- _EXERCISE INPUT_:
= = = =

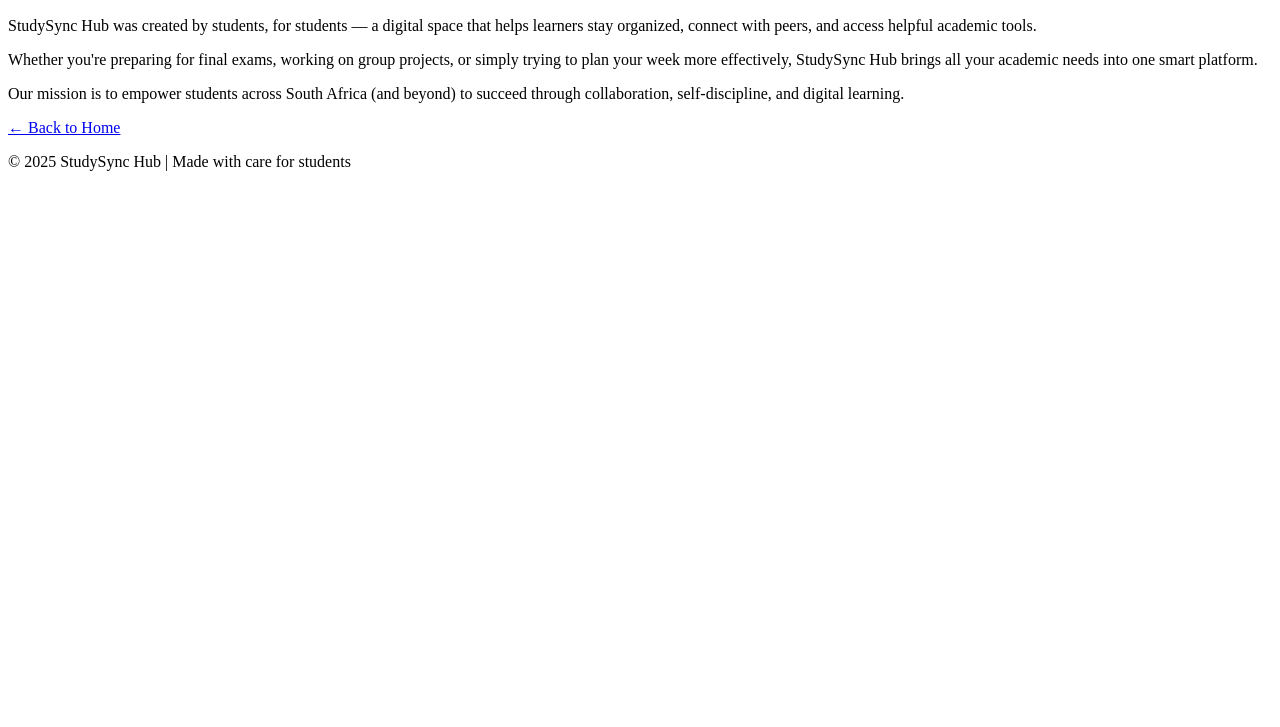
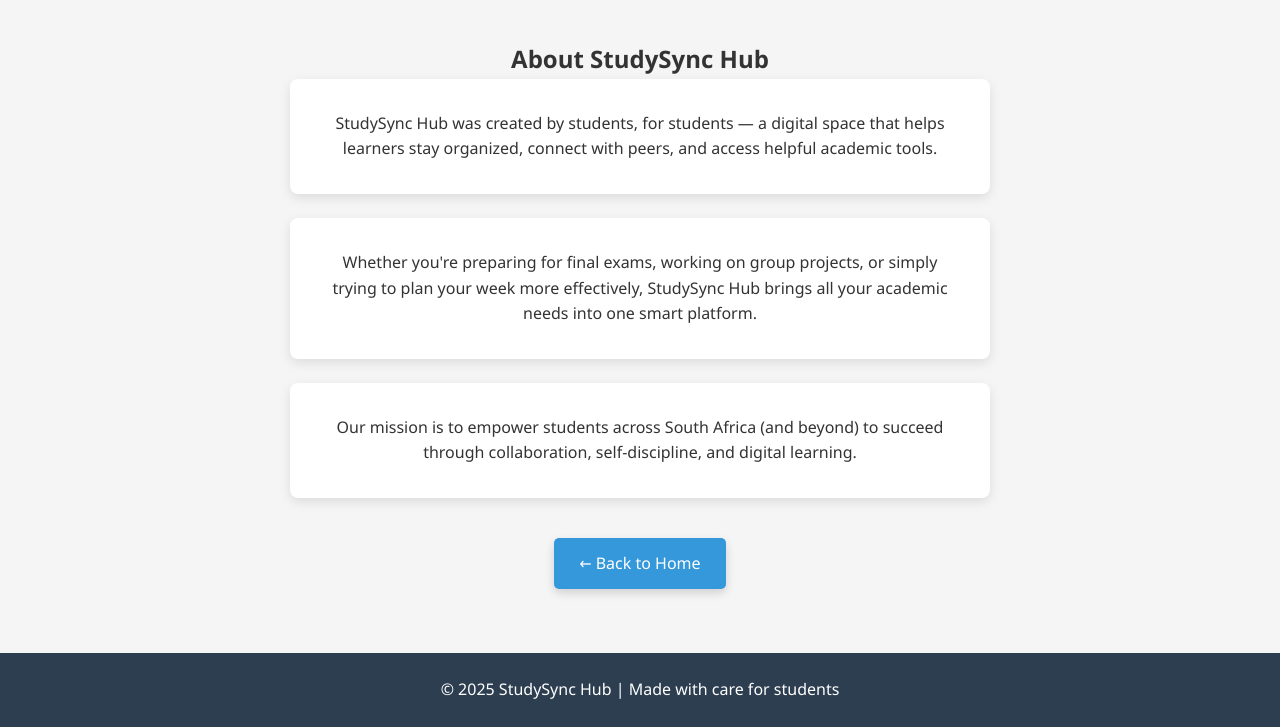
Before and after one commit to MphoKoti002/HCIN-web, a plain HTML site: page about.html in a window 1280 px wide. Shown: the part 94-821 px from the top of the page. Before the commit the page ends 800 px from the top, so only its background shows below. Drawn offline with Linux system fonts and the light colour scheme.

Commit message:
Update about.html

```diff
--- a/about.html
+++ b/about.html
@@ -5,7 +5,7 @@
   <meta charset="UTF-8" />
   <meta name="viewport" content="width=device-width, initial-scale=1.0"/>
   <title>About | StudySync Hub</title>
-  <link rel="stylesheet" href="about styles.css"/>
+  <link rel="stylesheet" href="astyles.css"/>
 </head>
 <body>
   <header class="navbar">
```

= = = =

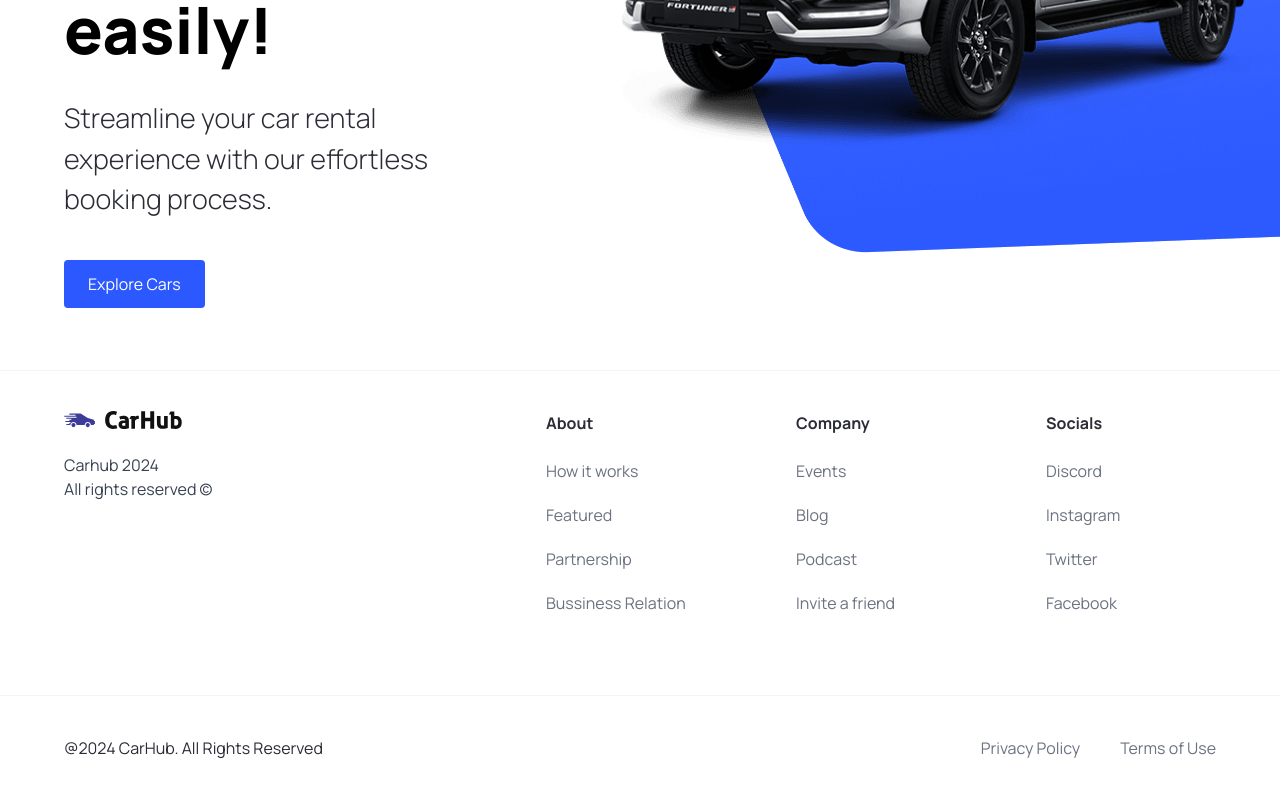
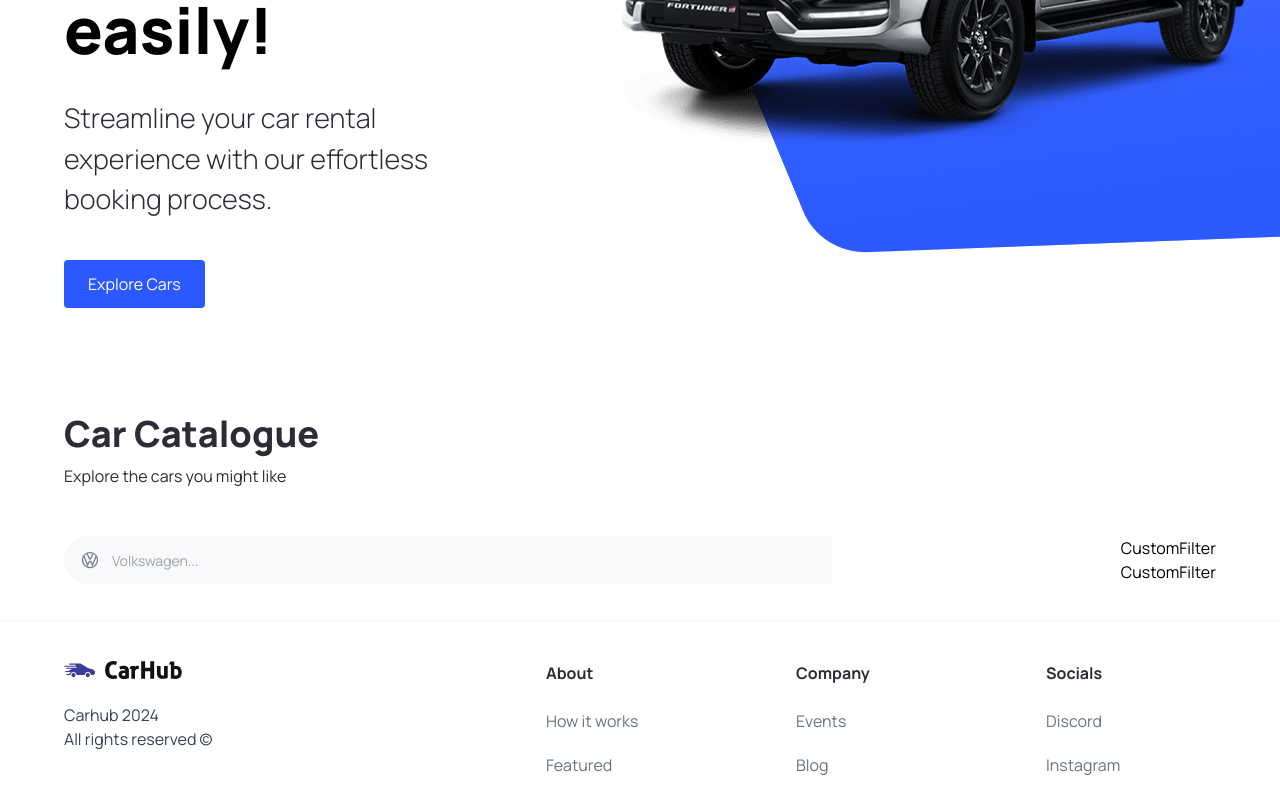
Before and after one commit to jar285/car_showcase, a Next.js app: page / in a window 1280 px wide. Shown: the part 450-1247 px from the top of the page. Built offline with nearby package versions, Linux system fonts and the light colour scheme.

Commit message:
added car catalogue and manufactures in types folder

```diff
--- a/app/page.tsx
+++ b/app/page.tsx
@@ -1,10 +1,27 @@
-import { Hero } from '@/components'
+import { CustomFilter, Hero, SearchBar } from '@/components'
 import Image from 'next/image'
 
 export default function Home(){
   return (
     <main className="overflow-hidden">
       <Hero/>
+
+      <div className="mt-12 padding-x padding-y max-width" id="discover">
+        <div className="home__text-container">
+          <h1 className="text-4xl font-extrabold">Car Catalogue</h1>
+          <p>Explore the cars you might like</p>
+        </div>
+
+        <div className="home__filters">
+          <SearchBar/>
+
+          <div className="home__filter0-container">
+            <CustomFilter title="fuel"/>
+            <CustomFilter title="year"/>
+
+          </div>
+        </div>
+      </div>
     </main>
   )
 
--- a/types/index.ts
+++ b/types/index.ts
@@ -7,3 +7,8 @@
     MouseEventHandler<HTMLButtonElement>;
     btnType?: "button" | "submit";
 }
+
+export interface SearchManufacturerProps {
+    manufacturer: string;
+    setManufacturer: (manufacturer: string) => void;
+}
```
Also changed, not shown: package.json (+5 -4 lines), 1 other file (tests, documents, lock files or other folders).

= = = =

- _ACTION ITEM_: For each line above that includes "className", make a copy.

- _REPLY_:
     <main className="overflow-hidden">
+      <div className="mt-12 padding-x padding-y max-width" id="discover">
+        <div className="home__text-container">
+          <h1 className="text-4xl font-extrabold">Car Catalogue</h1>
+        <div className="home__filters">
+          <div className="home__filter0-container">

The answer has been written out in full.